One of the daughters of the civil rights activist murdered in 1965, Malcolm X, was found dead this Tuesday (23.11) at her home in Brooklyn, New York.
The family has returned to the news in recent days after two men convicted of the Malcolm X murder were acquitted after reviewing the investigation. In February, Malcolm X’s daughters appealed for the case to be reopened in light of new testimony that would implicate New York police and the FBI.
Local police have confirmed the death of 56-year-old Malikah Shabazz, who was found by her daughter. According to the CNN television network, police said the death appears to have occurred due to natural causes.
Bernice King, daughter of another 1960s civil rights activist, Martin Luther King Jr., offered her condolences.
“I am deeply saddened by the death of Malikah Shabazz. My heart goes out to her family, the descendants of Dr. Betty Shabazz and Malcolm X. Dr. Shabazz was pregnant with Malikah and her twin sister Malaak when Brother Malcolm was murdered. Be at peace, Malikah,” King said via Twitter.

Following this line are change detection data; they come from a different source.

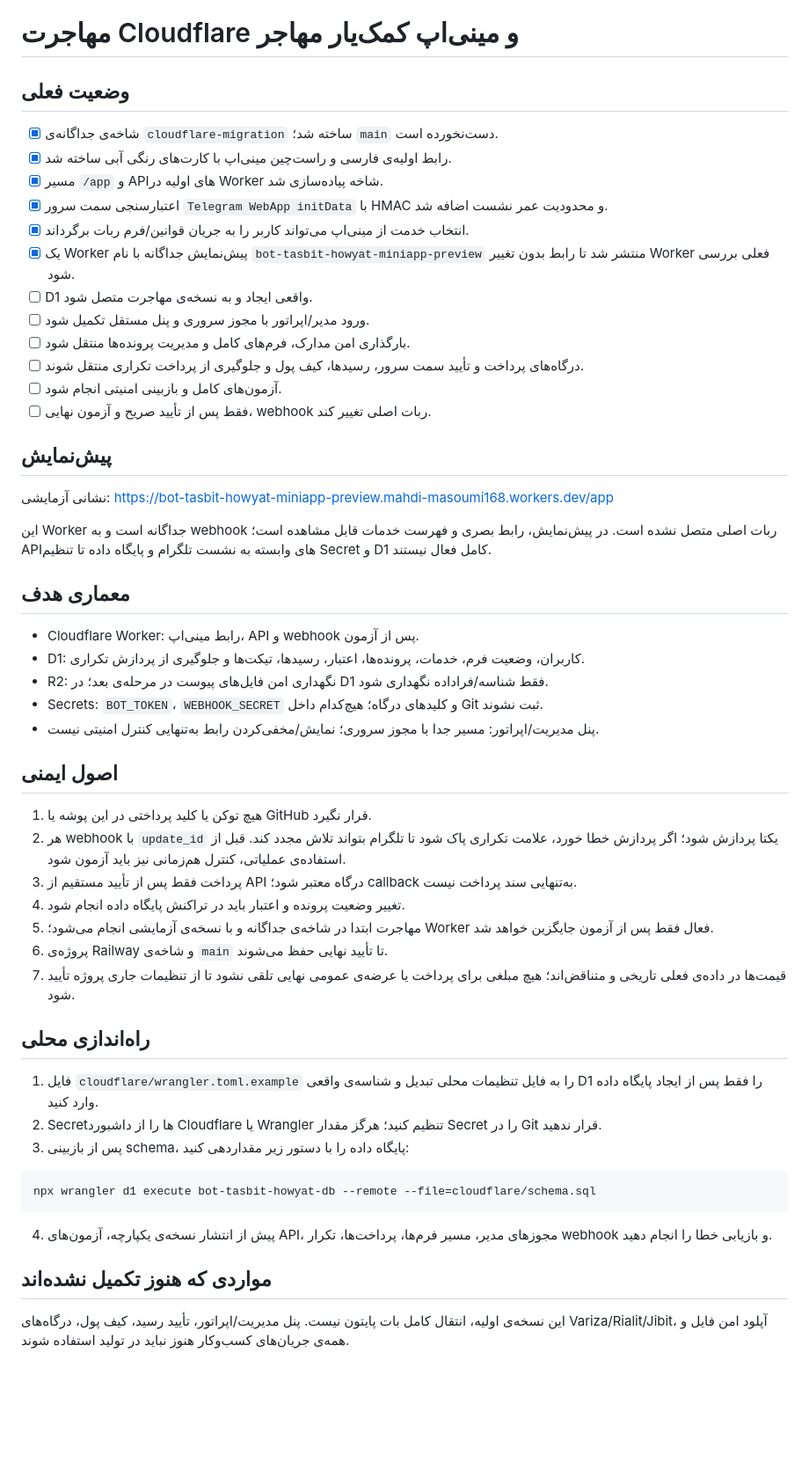
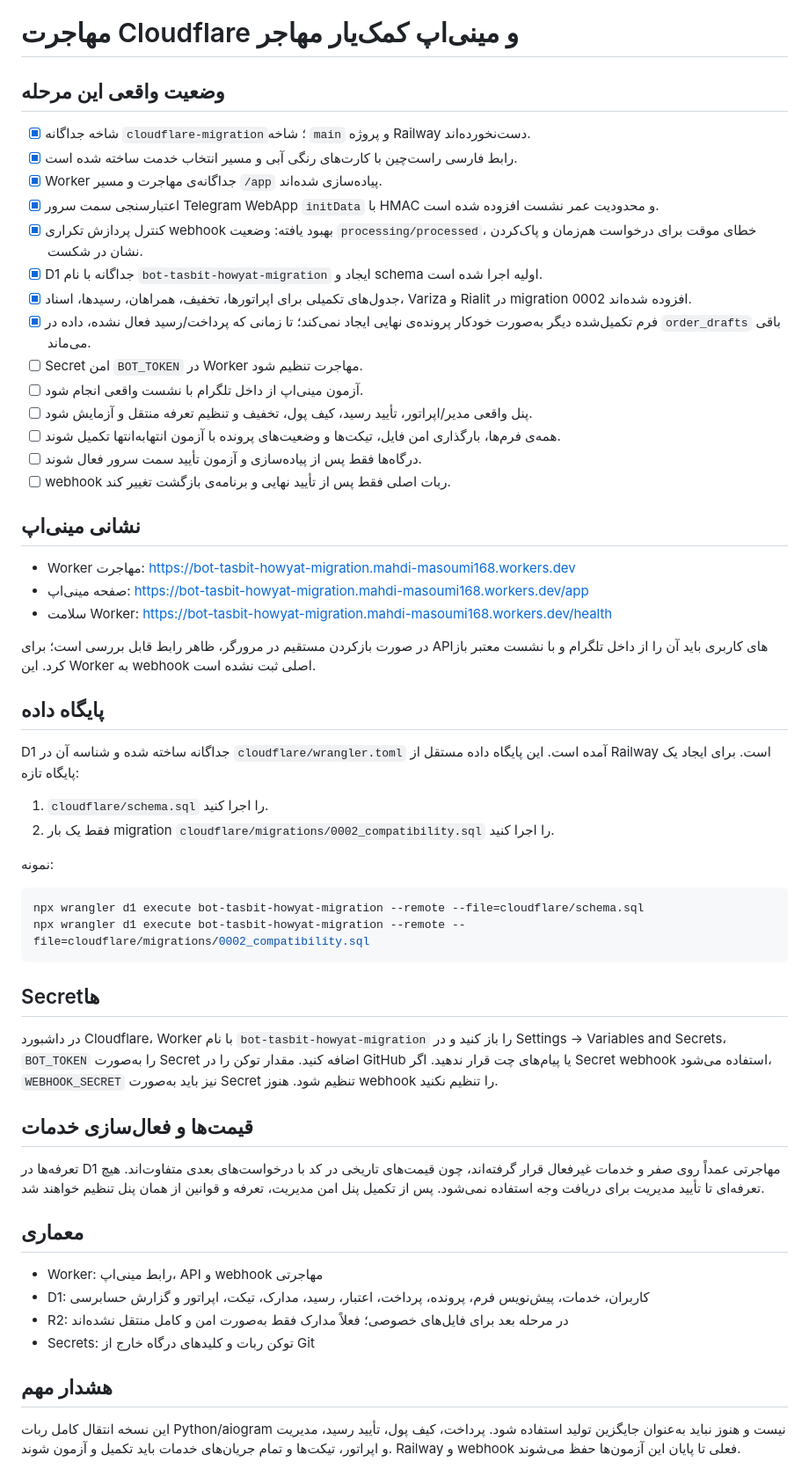
Before and after one commit to mahdimasoumi168-cpu/Bot-tasbit-howyat, a Markdown page: cloudflare/README.md, the part around the change. Shown at 88% size. GitHub-like rendering; blank space fills up the shorter version.

Commit message:
Document isolated D1 migration and safe rollout steps

````diff
--- a/cloudflare/README.md
+++ b/cloudflare/README.md
@@ -1,50 +1,51 @@
 # مهاجرت Cloudflare و مینی‌اپ کمک‌یار مهاجر
 
-## وضعیت فعلی
-- [x] شاخه‌ی جداگانه‌ی `cloudflare-migration` ساخته شد؛ `main` دست‌نخورده است.
-- [x] رابط اولیه‌ی فارسی و راست‌چین مینی‌اپ با کارت‌های رنگی آبی ساخته شد.
-- [x] مسیر `/app` و APIهای اولیه در Worker شاخه پیاده‌سازی شد.
-- [x] اعتبارسنجی سمت سرور `Telegram WebApp initData` با HMAC و محدودیت عمر نشست اضافه شد.
-- [x] انتخاب خدمت از مینی‌اپ می‌تواند کاربر را به جریان قوانین/فرم ربات برگرداند.
-- [x] یک Worker پیش‌نمایش جداگانه با نام `bot-tasbit-howyat-miniapp-preview` منتشر شد تا رابط بدون تغییر Worker فعلی بررسی شود.
-- [ ] D1 واقعی ایجاد و به نسخه‌ی مهاجرت متصل شود.
-- [ ] ورود مدیر/اپراتور با مجوز سروری و پنل مستقل تکمیل شود.
-- [ ] بارگذاری امن مدارک، فرم‌های کامل و مدیریت پرونده‌ها منتقل شود.
-- [ ] درگاه‌های پرداخت و تأیید سمت سرور، رسیدها، کیف پول و جلوگیری از پرداخت تکراری منتقل شوند.
-- [ ] آزمون‌های کامل و بازبینی امنیتی انجام شود.
-- [ ] فقط پس از تأیید صریح و آزمون نهایی، webhook ربات اصلی تغییر کند.
+## وضعیت واقعی این مرحله
+- [x] شاخه جداگانه `cloudflare-migration`؛ شاخه `main` و پروژه Railway دست‌نخورده‌اند.
+- [x] رابط فارسی راست‌چین با کارت‌های رنگی آبی و مسیر انتخاب خدمت ساخته شده است.
+- [x] Worker جداگانه‌ی مهاجرت و مسیر `/app` پیاده‌سازی شده‌اند.
+- [x] اعتبارسنجی سمت سرور Telegram WebApp `initData` با HMAC و محدودیت عمر نشست افزوده شده است.
+- [x] کنترل پردازش تکراری webhook بهبود یافته: وضعیت `processing/processed`، خطای موقت برای درخواست هم‌زمان و پاک‌کردن نشان در شکست.
+- [x] D1 جداگانه با نام `bot-tasbit-howyat-migration` ایجاد و schema اولیه اجرا شده است.
+- [x] جدول‌های تکمیلی برای اپراتورها، تخفیف، همراهان، رسیدها، اسناد، Variza و Rialit در migration 0002 افزوده شده‌اند.
+- [x] فرم تکمیل‌شده دیگر به‌صورت خودکار پرونده‌ی نهایی ایجاد نمی‌کند؛ تا زمانی که پرداخت/رسید فعال نشده، داده در `order_drafts` باقی می‌ماند.
+- [ ] Secret امن `BOT_TOKEN` در Worker مهاجرت تنظیم شود.
+- [ ] آزمون مینی‌اپ از داخل تلگرام با نشست واقعی انجام شود.
+- [ ] پنل واقعی مدیر/اپراتور، تأیید رسید، کیف پول، تخفیف و تنظیم تعرفه منتقل و آزمایش شود.
+- [ ] همه‌ی فرم‌ها، بارگذاری امن فایل، تیکت‌ها و وضعیت‌های پرونده با آزمون انتهابه‌انتها تکمیل شوند.
+- [ ] درگاه‌ها فقط پس از پیاده‌سازی و آزمون تأیید سمت سرور فعال شوند.
+- [ ] webhook ربات اصلی فقط پس از تأیید نهایی و برنامه‌ی بازگشت تغییر کند.
 
-## پیش‌نمایش
-نشانی آزمایشی: https://bot-tasbit-howyat-miniapp-preview.mahdi-masoumi168.workers.dev/app
+## نشانی مینی‌اپ
+- Worker مهاجرت: https://bot-tasbit-howyat-migration.mahdi-masoumi168.workers.dev
+- صفحه مینی‌اپ: https://bot-tasbit-howyat-migration.mahdi-masoumi168.workers.dev/app
+- سلامت Worker: https://bot-tasbit-howyat-migration.mahdi-masoumi168.workers.dev/health
 
-این Worker جداگانه است و به webhook ربات اصلی متصل نشده است. در پیش‌نمایش، رابط بصری و فهرست خدمات قابل مشاهده است؛ APIهای وابسته به نشست تلگرام و پایگاه داده تا تنظیم Secret و D1 کامل فعال نیستند.
+در صورت بازکردن مستقیم در مرورگر، ظاهر رابط قابل بررسی است؛ برای APIهای کاربری باید آن را از داخل تلگرام و با نشست معتبر باز کرد. این Worker به webhook اصلی ثبت نشده است.
 
-## معماری هدف
-- Cloudflare Worker: رابط مینی‌اپ، API و webhook پس از آزمون.
-- D1: کاربران، وضعیت فرم، خدمات، پرونده‌ها، اعتبار، رسیدها، تیکت‌ها و جلوگیری از پردازش تکراری.
-- R2: نگهداری امن فایل‌های پیوست در مرحله‌ی بعد؛ در D1 فقط شناسه/فراداده نگهداری شود.
-- Secrets: `BOT_TOKEN`، `WEBHOOK_SECRET` و کلیدهای درگاه؛ هیچ‌کدام داخل Git ثبت نشوند.
-- پنل مدیریت/اپراتور: مسیر جدا با مجوز سروری؛ نمایش/مخفی‌کردن رابط به‌تنهایی کنترل امنیتی نیست.
+## پایگاه داده
+D1 جداگانه ساخته شده و شناسه آن در `cloudflare/wrangler.toml` آمده است. این پایگاه داده مستقل از Railway است. برای ایجاد یک پایگاه تازه:
 
-## اصول ایمنی
-1. هیچ توکن یا کلید پرداختی در این پوشه یا GitHub قرار نگیرد.
-2. هر webhook با `update_id` یکتا پردازش شود؛ اگر پردازش خطا خورد، علامت تکراری پاک شود تا تلگرام بتواند تلاش مجدد کند. قبل از استفاده‌ی عملیاتی، کنترل هم‌زمانی نیز باید آزمون شود.
-3. پرداخت فقط پس از تأیید مستقیم از API درگاه معتبر شود؛ callback به‌تنهایی سند پرداخت نیست.
-4. تغییر وضعیت پرونده و اعتبار باید در تراکنش پایگاه داده انجام شود.
-5. مهاجرت ابتدا در شاخه‌ی جداگانه و با نسخه‌ی آزمایشی انجام می‌شود؛ Worker فعال فقط پس از آزمون جایگزین خواهد شد.
-6. پروژه‌ی Railway و شاخه‌ی `main` تا تأیید نهایی حفظ می‌شوند.
-7. قیمت‌ها در داده‌ی فعلی تاریخی و متناقض‌اند؛ هیچ مبلغی برای پرداخت یا عرضه‌ی عمومی نهایی تلقی نشود تا از تنظیمات جاری پروژه تأیید شود.
+1. `cloudflare/schema.sql` را اجرا کنید.
+2. فقط یک بار migration `cloudflare/migrations/0002_compatibility.sql` را اجرا کنید.
 
-## راه‌اندازی محلی
-1. فایل `cloudflare/wrangler.toml.example` را به فایل تنظیمات محلی تبدیل و شناسه‌ی واقعی D1 را فقط پس از ایجاد پایگاه داده وارد کنید.
-2. Secretها را از داشبورد Cloudflare یا Wrangler تنظیم کنید؛ هرگز مقدار Secret را در Git قرار ندهید.
-3. پس از بازبینی schema، پایگاه داده را با دستور زیر مقداردهی کنید:
-
+نمونه:
 ```sh
-npx wrangler d1 execute bot-tasbit-howyat-db --remote --file=cloudflare/schema.sql
+npx wrangler d1 execute bot-tasbit-howyat-migration --remote --file=cloudflare/schema.sql
+npx wrangler d1 execute bot-tasbit-howyat-migration --remote --file=cloudflare/migrations/0002_compatibility.sql
 ```
 
-4. پیش از انتشار نسخه‌ی یکپارچه، آزمون‌های API، مجوزهای مدیر، مسیر فرم‌ها، پرداخت‌ها، تکرار webhook و بازیابی خطا را انجام دهید.
+## Secretها
+در داشبورد Cloudflare، Worker با نام `bot-tasbit-howyat-migration` را باز کنید و در Settings → Variables and Secrets، `BOT_TOKEN` را به‌صورت Secret اضافه کنید. مقدار توکن را در GitHub یا پیام‌های چت قرار ندهید. اگر Secret webhook استفاده می‌شود، `WEBHOOK_SECRET` نیز باید به‌صورت Secret تنظیم شود. هنوز webhook را تنظیم نکنید.
 
-## مواردی که هنوز تکمیل نشده‌اند
-این نسخه‌ی اولیه، انتقال کامل بات پایتون نیست. پنل مدیریت/اپراتور، تأیید رسید، کیف پول، درگاه‌های Variza/Rialit/Jibit، آپلود امن فایل و همه‌ی جریان‌های کسب‌وکار هنوز نباید در تولید استفاده شوند.
+## قیمت‌ها و فعال‌سازی خدمات
+تعرفه‌ها در D1 مهاجرتی عمداً روی صفر و خدمات غیرفعال قرار گرفته‌اند، چون قیمت‌های تاریخی در کد با درخواست‌های بعدی متفاوت‌اند. هیچ تعرفه‌ای تا تأیید مدیریت برای دریافت وجه استفاده نمی‌شود. پس از تکمیل پنل امن مدیریت، تعرفه و قوانین از همان پنل تنظیم خواهند شد.
+
+## معماری
+- Worker: رابط مینی‌اپ، API و webhook مهاجرتی
+- D1: کاربران، خدمات، پیش‌نویس فرم، پرونده، پرداخت، اعتبار، رسید، مدارک، تیکت، اپراتور و گزارش حسابرسی
+- R2: در مرحله بعد برای فایل‌های خصوصی؛ فعلاً مدارک فقط به‌صورت امن و کامل منتقل نشده‌اند
+- Secrets: توکن ربات و کلیدهای درگاه خارج از Git
+
+## هشدار مهم
+این نسخه انتقال کامل ربات Python/aiogram نیست و هنوز نباید به‌عنوان جایگزین تولید استفاده شود. پرداخت، کیف پول، تأیید رسید، مدیریت و اپراتور، تیکت‌ها و تمام جریان‌های خدمات باید تکمیل و آزمون شوند. Railway و webhook فعلی تا پایان این آزمون‌ها حفظ می‌شوند.
````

Last week, the New York court said it had obtained evidence favorable to the defense of the men convicted of the death of Malcolm X – who is considered one of the most influential African Americans in history along with Martin Luther King Jr..
The truth about murder
One of Malcolm X’s daughters, Ilyasah Shabazz, said at the time that she hoped the “long-awaited” decision would bring some peace to accused Islam and Aziz and their families. Shabazz, however, reaffirmed that his family still wants to know the full truth behind his father’s murder.
“Full justice will not be done until all parties involved in our father’s orchestrated murder are identified and brought to justice,” she said.
Earlier this year, the daughters presented a letter written by former New York police officer Raymond Wood, now deceased, in which he accused the New York police and FBI of being complicit in the murder.
According to her cousin, Wood, who was black and worked as an undercover agent, claimed to have approached Malcolm X’s entourage under orders from his superiors. Wood said he was responsible for detaining two of the activist’s bodyguards.
Three men were sentenced to life in prison for the crime. Wood, who only wanted his testimony to be made public after his death, maintained that the New York Police Department and the FBI kept certain aspects of the case secret.